“I never, never, never, ever opposed voluntary busing,” Biden said, adding that he supported federal legislation to “address root causes of segregation in our schools.” He insisted that he was in favor of “using federal authority to overcome state-initiated segregation” long before it was popular.
Biden isn’t the first Democratic front-runner to try to seal the deal in Chicago. Shortly before securing the 2016 Democratic nomination, Hillary Clinton used the PUSH platform to publicly acknowledge her mistakes and pledge to “earn” voters’ trust. She also made the point that gun violence in Chicago and across the nation was a “civil rights issue.”
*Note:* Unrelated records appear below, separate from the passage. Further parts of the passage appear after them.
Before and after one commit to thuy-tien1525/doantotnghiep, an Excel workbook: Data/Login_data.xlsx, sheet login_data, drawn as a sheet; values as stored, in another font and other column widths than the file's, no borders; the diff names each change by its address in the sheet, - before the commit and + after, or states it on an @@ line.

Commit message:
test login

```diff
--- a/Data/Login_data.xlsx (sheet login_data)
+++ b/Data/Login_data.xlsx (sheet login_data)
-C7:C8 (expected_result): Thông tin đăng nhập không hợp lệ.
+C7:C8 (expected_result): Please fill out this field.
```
With a slate full of Democratic contenders seeking to harness the African American vote to unseat Trump in 2020, Jackson has positioned himself once again as a political power broker. It was obvious in his appearance with Buttigieg at a news conference shortly before the mayor spoke on the final day of the conference.
At the podium, Jackson talked about issues such as voting rights and systemic housing segregation — issues he was championing decades before 37-year-old Buttigieg was born. The mayor stood next to him, soaking in every word like an apprentice eager to learn the ropes.
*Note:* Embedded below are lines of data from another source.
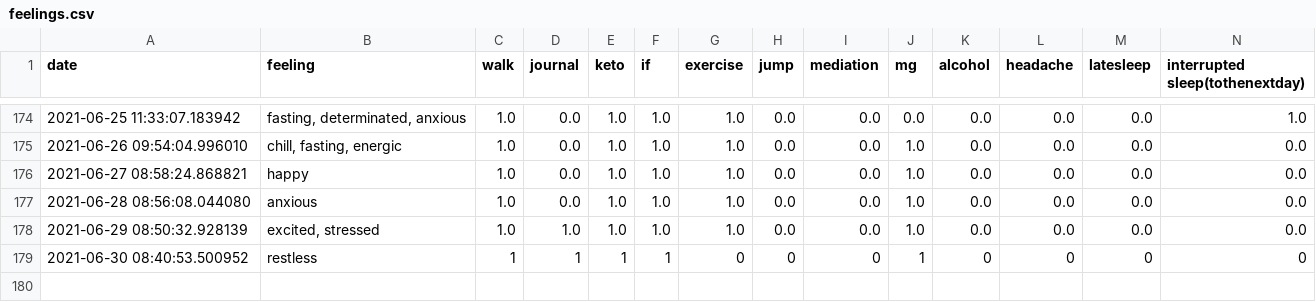
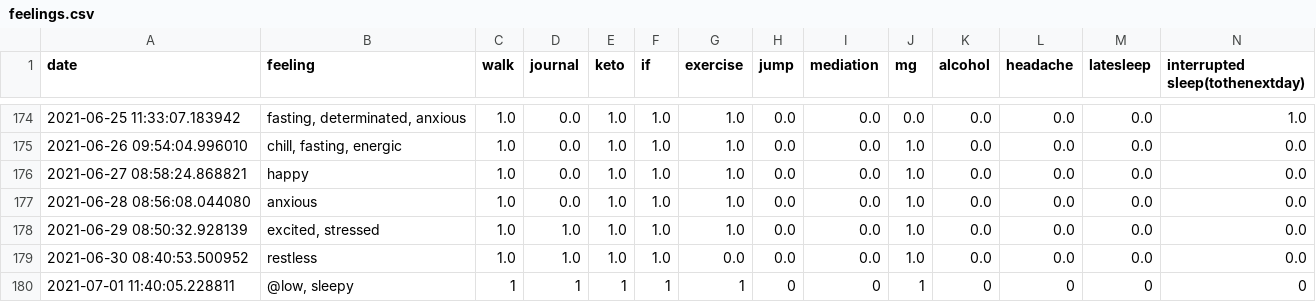
Before and after one commit to Amarilda/KPI, a CSV file: feelings.csv, drawn as a sheet; only a part is shown, gaps mark what is left out.

Commit message:
Update feelings.csv

```diff
--- a/feelings.csv
+++ b/feelings.csv
@@ -178,2 +178,3 @@ date,feeling,walk,journal,keto,if,exercise,jump,mediation,mg,alcohol,headache,la
 2021-06-29 08:50:32.928139,"excited, stressed",1.0,1.0,1.0,1.0,1.0,0.0,0.0,1.0,0.0,0.0,0.0,0.0
-2021-06-30 08:40:53.500952,restless,1,1,1,1,0,0,0,1,0,0,0,0
+2021-06-30 08:40:53.500952,restless,1.0,1.0,1.0,1.0,0.0,0.0,0.0,1.0,0.0,0.0,0.0,0.0
+2021-07-01 11:40:05.228811,"@low, sleepy",1,1,1,1,1,0,0,1,0,0,0,0
```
When Buttigieg had a chance to speak, he sounded a lot like Jackson. To his credit, though, he did not make excuses for his mistakes. He acknowledged that he had not personally done enough.
“All of the different issues affecting black Americans are connected. When a community is … wrestling as ours is with questions of relations between communities of color and the police department, you can’t separate that from questions of economic empowerment, access to health care, education, housing and the fact that all of these play into the ability of people to live out their lives in safety and prosperity,” he said.
“One thing I really need to continue conveying to our police officers is that it is not anti-police to be pro-racial justice,” he said. “On the contrary, we absolutely can and absolutely must be both. You could argue that no one has a greater role to play when it comes to community trust in policing than the police themselves.”
It sounds as though Buttigieg really gets it. Or maybe he was merely echoing Jackson. Maybe that’s what all of the candidates who appear at Rainbow/PUSH do.
In a presidential campaign, though, it will be hard to hide the truth. We will know for sure once they leave the safe confines of Chicago and return to the campaign trail or back to their political lives.
What they say and do there will be much more reliable than what is said while peeking out from beneath Jackson’s wings.